Oh well, it’s only history. Lots of WWII movies played fast and loose with the facts. Yes, I respond, but those movies contained some elements of credibility. Things might—just might—have happened that way. Fiction they were, but there was an external and internal consistency to those films. In other words, they were well enough plotted and acted that you were justified in granting them a “willing suspension of disbelief.”

I grant that I may have missed the key to understanding this film. Maybe it was a modern comedy and I just didn’t get it. My problem may be that I do not watch enough of the gore that passes for horror these days. Maybe I lack a modern sense of humor.

I did watch a pretty ghoulish movie a night later. Titled I Am Legend, as far as I could see, it was a remake of a 70s film, The Omega Man, starring Charleston Heston. In this version Will Smith is the last man on earth following a virus outbreak that takes out the rest of humankind.

Sharing the eerie, deserted city with Will, however, is a species of subhuman that can only come out at night a la vampires. Will, a scientist, is working on a vaccine for the rabies-like disease, but he has to capture and kill dozens of the sub humans so he can conduct experiments. Understandably, this makes the rest of them angry and they run howling after him all over New York. There’s a lot of chasing and shooting (for most of the movie only Will is armed).

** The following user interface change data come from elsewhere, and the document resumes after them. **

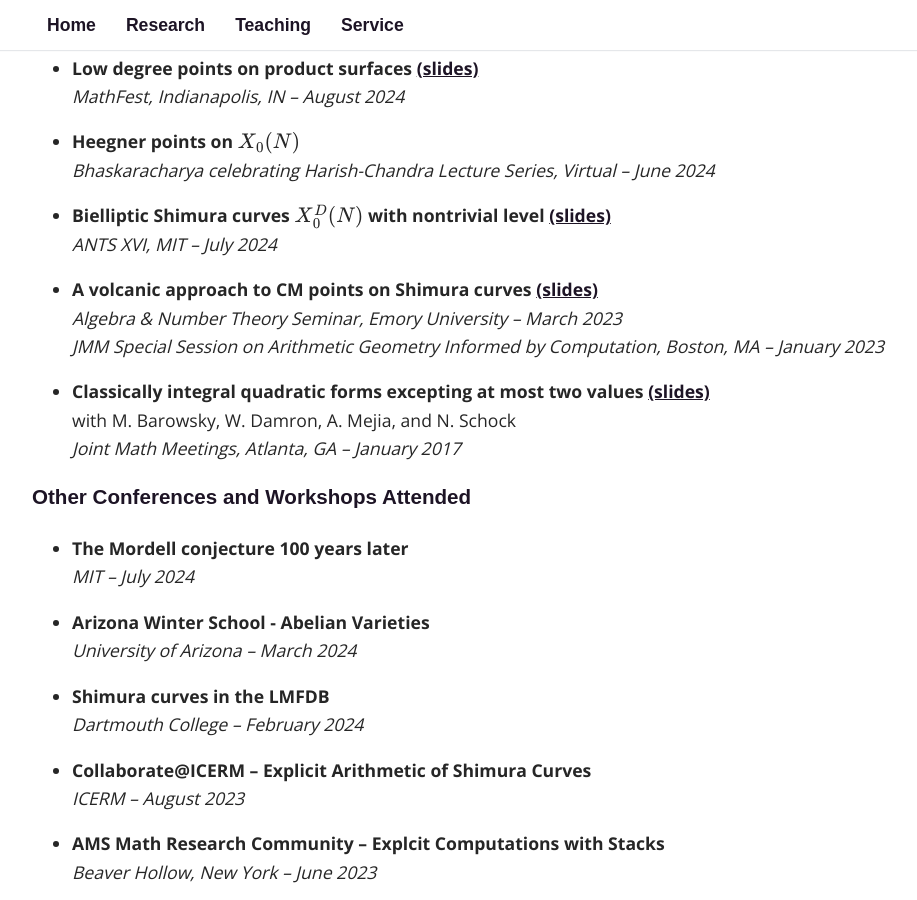
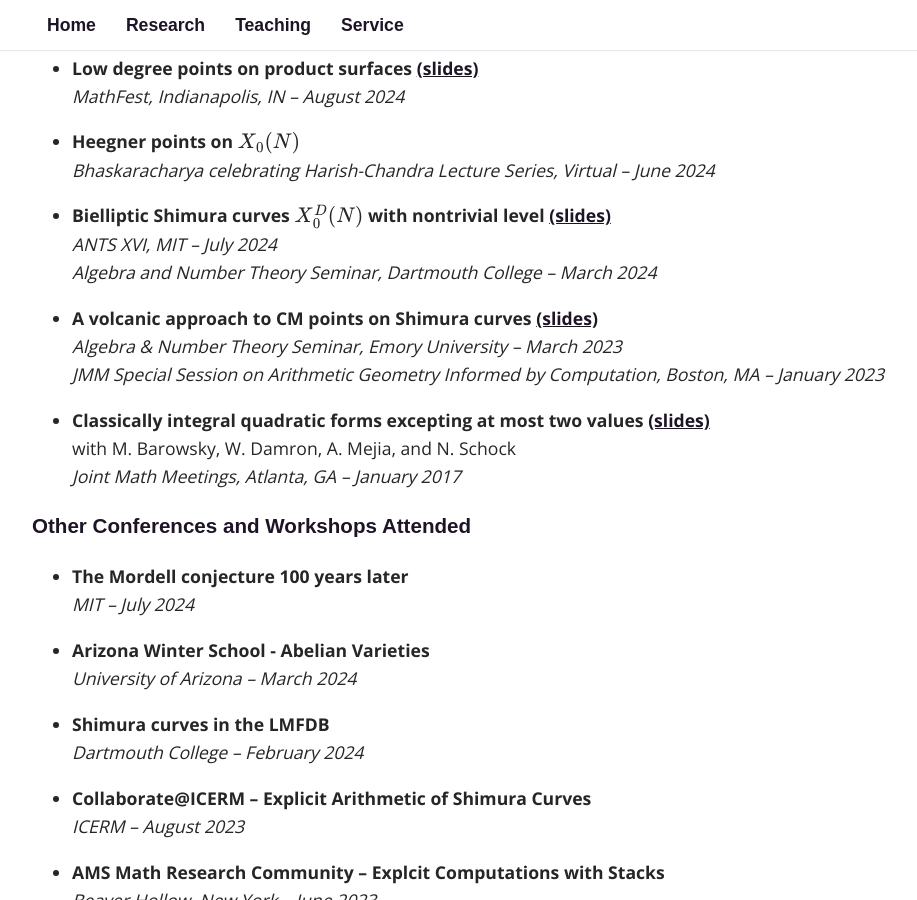
Before and after one commit to fsaia/site, a Jekyll site: the page built from _pages/02_research.md, in a window 1280 px wide and 900 px high, scrolled down 1433 px. Shown: the whole window, without its empty margins (158-1075 px from the left). Built offline with Jekyll 4.4.1, drawn with Linux system fonts in a browser that asks for light colours; some web fonts are replaced; formulas are drawn with MathJax 3.

Commit message:
Add files via upload

```diff
--- a/_pages/02_research.md
+++ b/_pages/02_research.md
@@ -53,6 +53,7 @@ I am also interested in involving undergraduates in research. In the Fall 2024 a
 
 * **Bielliptic Shimura curves $$X_0^D(N)$$ with nontrivial level** [(slides)](https://drive.google.com/open?id=1SlxsBQ77sOg_OHqjc6CDCwIh4ZmJ6ZGj&usp=drive_fs)
 	*ANTS XVI, MIT -- July 2024*
+	*Algebra and Number Theory Seminar, Dartmouth College -- March 2024*
 
 * **A volcanic approach to CM points on Shimura curves** [(slides)](https://drive.google.com/file/d/1SW4jnTdaDrtyEUfpk_rxyQtgiKWylcyl/view?usp=sharing)
 	*Algebra & Number Theory Seminar, Emory University -- March 2023*
```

Just when the ghoulish bad guys are about to win, peace and understanding fall like a dew upon the combatants. Will comes to understand they really do have feelings and are capable of love. They quit howling and slobbering and walk off into the sunset. A good scary movie is ruined by multicultural political correctness. Yuck!

I swear that as the ghouls marched off I heard the ghost of Charleston Heston chuckling in the background. Yet, except for the PC ending, the movie was scarily enjoyable. Will Smith is a pretty good actor. Unfortunately for him, he had a real carpet chewer as a co-star—a German shepherd who plays the role of his sidekick and almost steals the show. Someone should have lent that German to the studio that made Basterds. He might have saved the movie.

About Stan Latreille 66 Articles
Stan Latreille is a novelist, blogger, lawyer, former newspaperman, and a retired Circuit Court judge. He is the author of "Perjury" and is working on a new novel, tentatively titled "Absolution."